Review by it
Monday, May 16, 2016
- A reliable and safe car that provides plenty of comfort
- Built using high-quality materials
- Comes with a wide range of excellent engines
- Handling isn’t as good as some rivals
- Limited space for rear passengers
The Volkswagen Golf is one of the UK’s best selling cars of all time and the mk4 generation of was no exception. As with the previous generation the Golf was offered both as a hatchback and estate model. The build quality and interiors are excellent, putting even some of the more expensive cars to shame. Whilst the handling may not be as ground-breaking as previous generations, it is still very good. As with all Golfs, there is a wide range of engines to choose from allowing you to find an engine that specifically suits your needs.
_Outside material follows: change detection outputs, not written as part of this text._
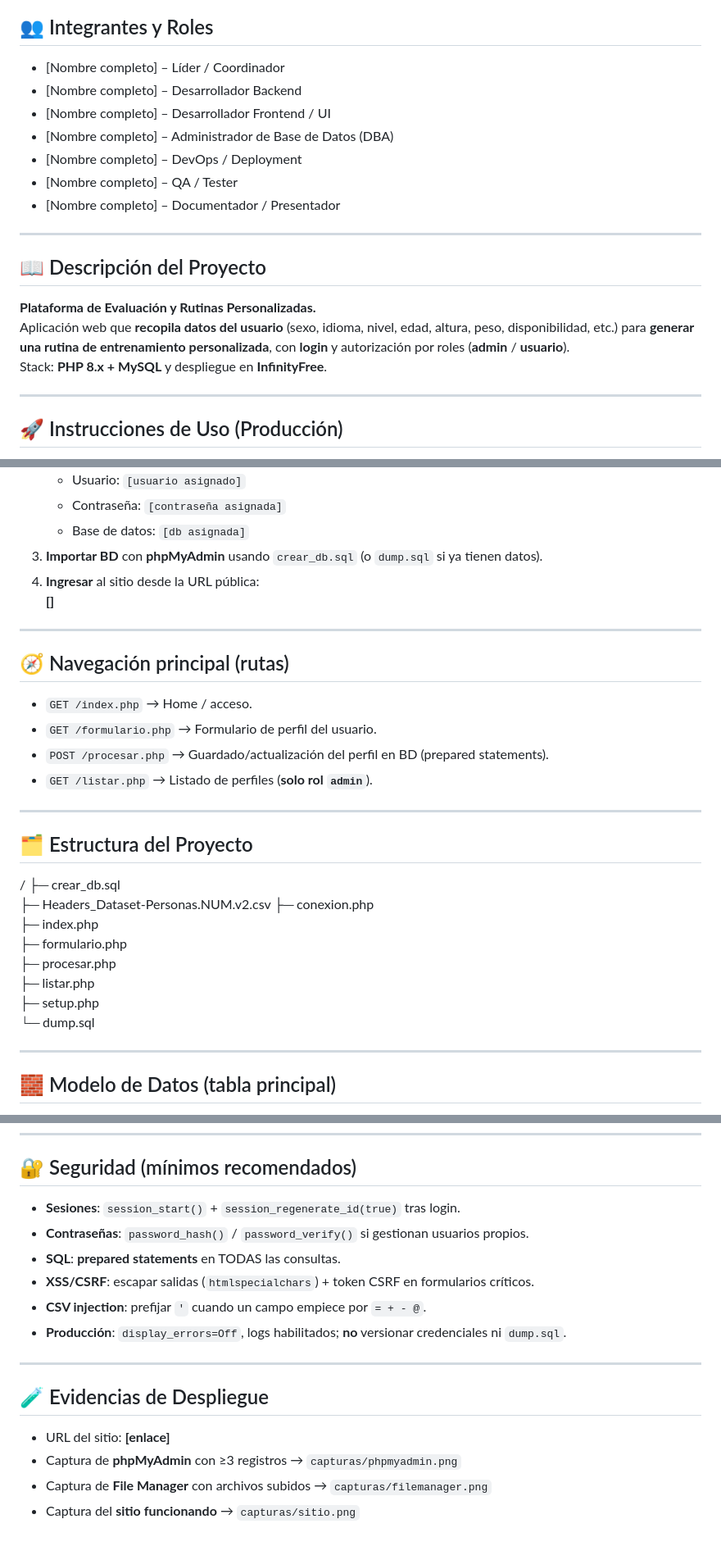
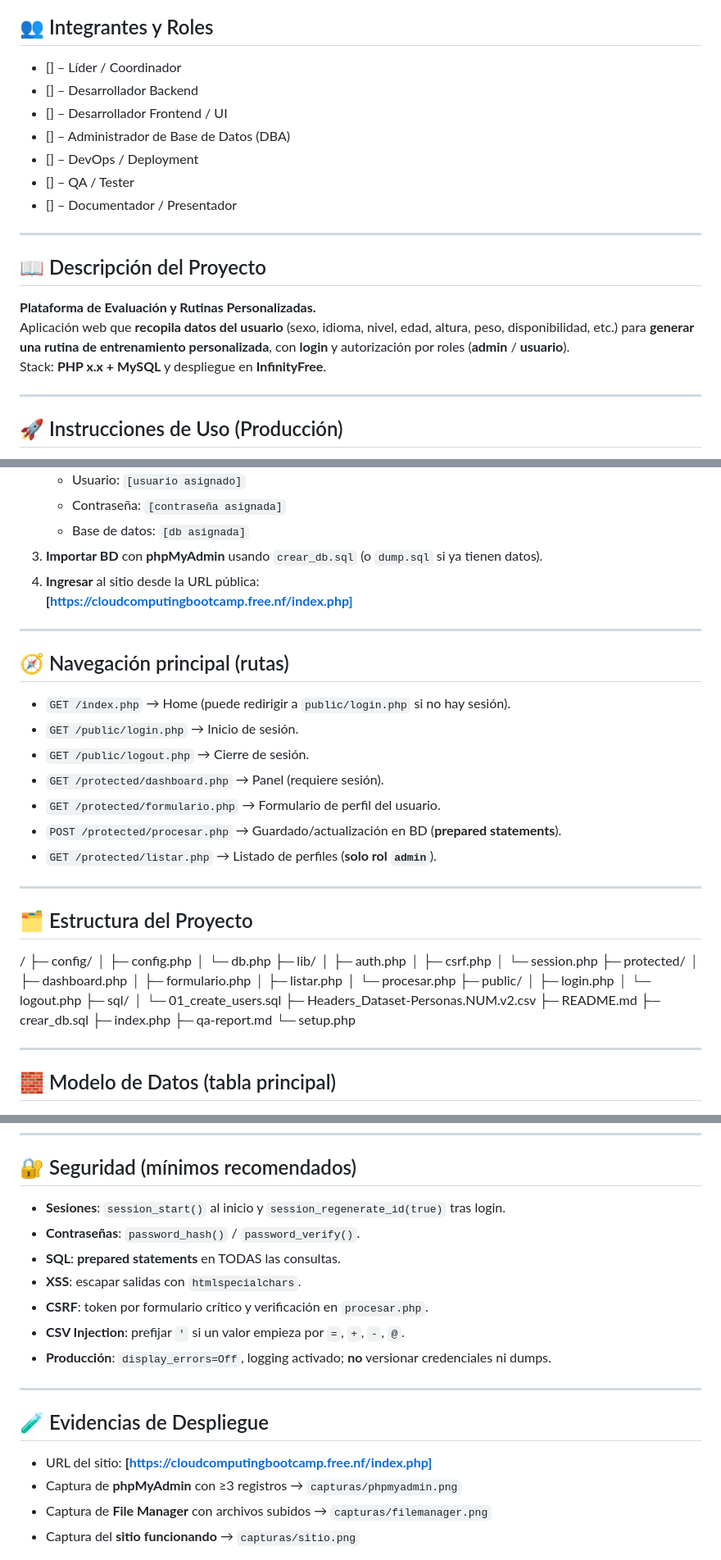
Before and after one commit to Davidqc97/bootcamp-main, a Markdown page: README.md, 3 parts joined by grey strips. Shown at 82% size. Drawn GitHub-style.

Commit message:
file update readme

```diff
--- a/README.md
+++ b/README.md
@@ -2,20 +2,20 @@
 ### Grupo 5
 
 ## 👥 Integrantes y Roles
-- [Nombre completo] – Líder / Coordinador
-- [Nombre completo] – Desarrollador Backend
-- [Nombre completo] – Desarrollador Frontend / UI
-- [Nombre completo] – Administrador de Base de Datos (DBA)
-- [Nombre completo] – DevOps / Deployment
-- [Nombre completo] – QA / Tester
-- [Nombre completo] – Documentador / Presentador
+- [] – Líder / Coordinador
+- [] – Desarrollador Backend
+- [] – Desarrollador Frontend / UI
+- [] – Administrador de Base de Datos (DBA)
+- [] – DevOps / Deployment
+- [] – QA / Tester
+- [] – Documentador / Presentador
 
 ---
 
 ## 📖 Descripción del Proyecto
 **Plataforma de Evaluación y Rutinas Personalizadas.**
 Aplicación web que **recopila datos del usuario** (sexo, idioma, nivel, edad, altura, peso, disponibilidad, etc.) para **generar una rutina de entrenamiento personalizada**, con **login** y autorización por roles (**admin** / **usuario**).
-Stack: **PHP 8.x + MySQL** y despliegue en **InfinityFree**.
+Stack: **PHP x.x + MySQL** y despliegue en **InfinityFree**.
 
 ---
 
@@ -28,30 +28,47 @@ Stack: **PHP 8.x + MySQL** y despliegue en **InfinityFree**.
    - Base de datos: `[db asignada]`
 3. **Importar BD** con **phpMyAdmin** usando `crear_db.sql` (o `dump.sql` si ya tienen datos).
 4. **Ingresar** al sitio desde la URL pública:
-   **[]**
+   **[https://cloudcomputingbootcamp.free.nf/index.php]**
 
 ---
 
 ## 🧭 Navegación principal (rutas)
-- `GET /index.php` → Home / acceso.
-- `GET /formulario.php` → Formulario de perfil del usuario.
-- `POST /procesar.php` → Guardado/actualización del perfil en BD (prepared statements).
-- `GET /listar.php` → Listado de perfiles (**solo rol `admin`**).
+- `GET /index.php` → Home (puede redirigir a `public/login.php` si no hay sesión).
+- `GET /public/login.php` → Inicio de sesión.
+- `GET /public/logout.php` → Cierre de sesión.
+- `GET /protected/dashboard.php` → Panel (requiere sesión).
+- `GET /protected/formulario.php` → Formulario de perfil del usuario.
+- `POST /protected/procesar.php` → Guardado/actualización en BD (**prepared statements**).
+- `GET /protected/listar.php` → Listado de perfiles (**solo rol `admin`**).
 
 ---
 
 ## 🗂️ Estructura del Proyecto
 
 /
+├─ config/
+│  ├─ config.php
+│  └─ db.php
+├─ lib/
+│  ├─ auth.php
+│  ├─ csrf.php
+│  └─ session.php
+├─ protected/
+│  ├─ dashboard.php
+│  ├─ formulario.php
+│  ├─ listar.php
+│  └─ procesar.php
+├─ public/
+│  ├─ login.php
+│  └─ logout.php
+├─ sql/
+│  └─ 01_create_users.sql
+├─ Headers_Dataset-Personas.NUM.v2.csv
+├─ README.md
 ├─ crear_db.sql
-├─ Headers_Dataset-Personas.NUM.v2.csv
-├─ conexion.php
 ├─ index.php
-├─ formulario.php
-├─ procesar.php
-├─ listar.php
-├─ setup.php
-└─  dump.sql
+├─ qa-report.md
+└─ setup.php
 
 ---
 
@@ -102,17 +119,18 @@ La tabla **`usuarios`** centraliza el perfil que utilizará la lógica de recome
 ---
 
 ## 🔐 Seguridad (mínimos recomendados)
-- **Sesiones**: `session_start()` + `session_regenerate_id(true)` tras login.
-- **Contraseñas**: `password_hash()` / `password_verify()` si gestionan usuarios propios.
+- **Sesiones**: `session_start()` al inicio y `session_regenerate_id(true)` tras login.
+- **Contraseñas**: `password_hash()` / `password_verify()`.
 - **SQL**: **prepared statements** en TODAS las consultas.
-- **XSS/CSRF**: escapar salidas (`htmlspecialchars`) + token CSRF en formularios críticos.
-- **CSV injection**: prefijar `'` cuando un campo empiece por `= + - @`.
-- **Producción**: `display_errors=Off`, logs habilitados; **no** versionar credenciales ni `dump.sql`.
+- **XSS**: escapar salidas con `htmlspecialchars`.
+- **CSRF**: token por formulario crítico y verificación en `procesar.php`.
+- **CSV Injection**: prefijar `'` si un valor empieza por `=`, `+`, `-`, `@`.
+- **Producción**: `display_errors=Off`, logging activado; **no** versionar credenciales ni dumps.
 
 ---
 
 ## 🧪 Evidencias de Despliegue
-- URL del sitio: **[enlace]**
+- URL del sitio: **[https://cloudcomputingbootcamp.free.nf/index.php]**
 - Captura de **phpMyAdmin** con ≥3 registros → `capturas/phpmyadmin.png`
 - Captura de **File Manager** con archivos subidos → `capturas/filemanager.png`
 - Captura del **sitio funcionando** → `capturas/sitio.png`
```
Exterior and Interior
Both models maintain the characteristic Volkswagen Golf looks whilst the interiors are finished to a very high standard which is even better than some more expensive cars. The interior feels airy, but the three-door hatchback is limited in rear space. All models have limited legroom for back seat passengers. The seats are all comfortable and supportive, though, making long journeys bearable as long as you don’t have long legs. The boot space in both models is good. Everything feels very solid to the touch and the dashboard is well laid-out with all the controls being easy to use.
There is a variety of trim levels to choose from but we’d go for the SE as it comes with more equipment and there were plenty of optional extras on it.
Performance and Economy
All engines offer excellent performance and power. The entry-level 1.4-litre engine is good for driving around town whilst the 1.6-litre should be fine for the majority of people as it adds a little more power making it enjoyable to drive on the motorway, too. The 1.8-litre units are all impressive, making the 2.0-litre option pretty much unnecessary as they are all quicker, more powerful and more economical than the bigger engine. The V6 engines are the real sporty powerplants with the 2.8-litre version going from 0-60mph in just 6.9 seconds, unfortunately, the fuel efficiency does drop down to 25mpg. The 3.2-litre model is even faster, reaching 60mph in 6.4 seconds and has an economy of 24mpg.
The diesel engines offer good economy, performance and are the better engines to go for. This is especially true for the estate version because the diesel engines have higher torque levels. The base 90bhp unit is the slowest and isn’t the most economical either so is best avoided. The 110bhp diesel is better, but it’s really the top three engines that prove to be more popular. The 115bhp engine reaches 60mph in 10 seconds and achieves a respectable 53mpg, which is only just behind the smaller 110bhp engine. It’s the 130bhp and 150bhp units that offer the best dynamic characteristics - the smaller unit reaching 60mph in 9.3 seconds whilst the 150bhp engine doing it a second quicker - in 8.3 seconds. They both have the same fuel efficiency of 52-58mpg.
Insurance costs vary greatly depending on the engine size, starting with group 4 for the smaller engines working its way up to group 17 for the 3.2-litre V6.
Like to Drive
This generation of Volkswagen Golf may have lost some of the edge its predecessors had over its rivals, but handling is still very good. Steering feels accurate and well-weighted, transmitting plenty of feel back to the driver. Golfs have always been popular for people that really like to drive their cars and this generation is no different. The car corners well, although there is some roll in the corners if taken at speed. The suspension provides a supple road manner soaking up bumps and potholes with ease. All in all, it feels like a very safe and fun car to drive, feeling just as at home on motorways as it does in town.
Faults and Repairs
There have quite a few problems with this generation of the Volkswagen Golf. Overall, there have been nine recalls over its lifetime, so make sure you research these and make sure that all the necessary work has been carried out. Other areas to look at are the suspension (rear bushes wear quickly and are expensive to replace), axles and the electrics as there were some glitches with the central locking and electric windows. The 130bhp and 150bhp diesel engines have been known to fail with the Turbo’s breaking, the duel mass fly wheel wearing quickly.
When it comes to servicing, the Golf will work out as being more expensive than most of its rivals, however, it is a lot more reliable so you should be able to save money on repairs.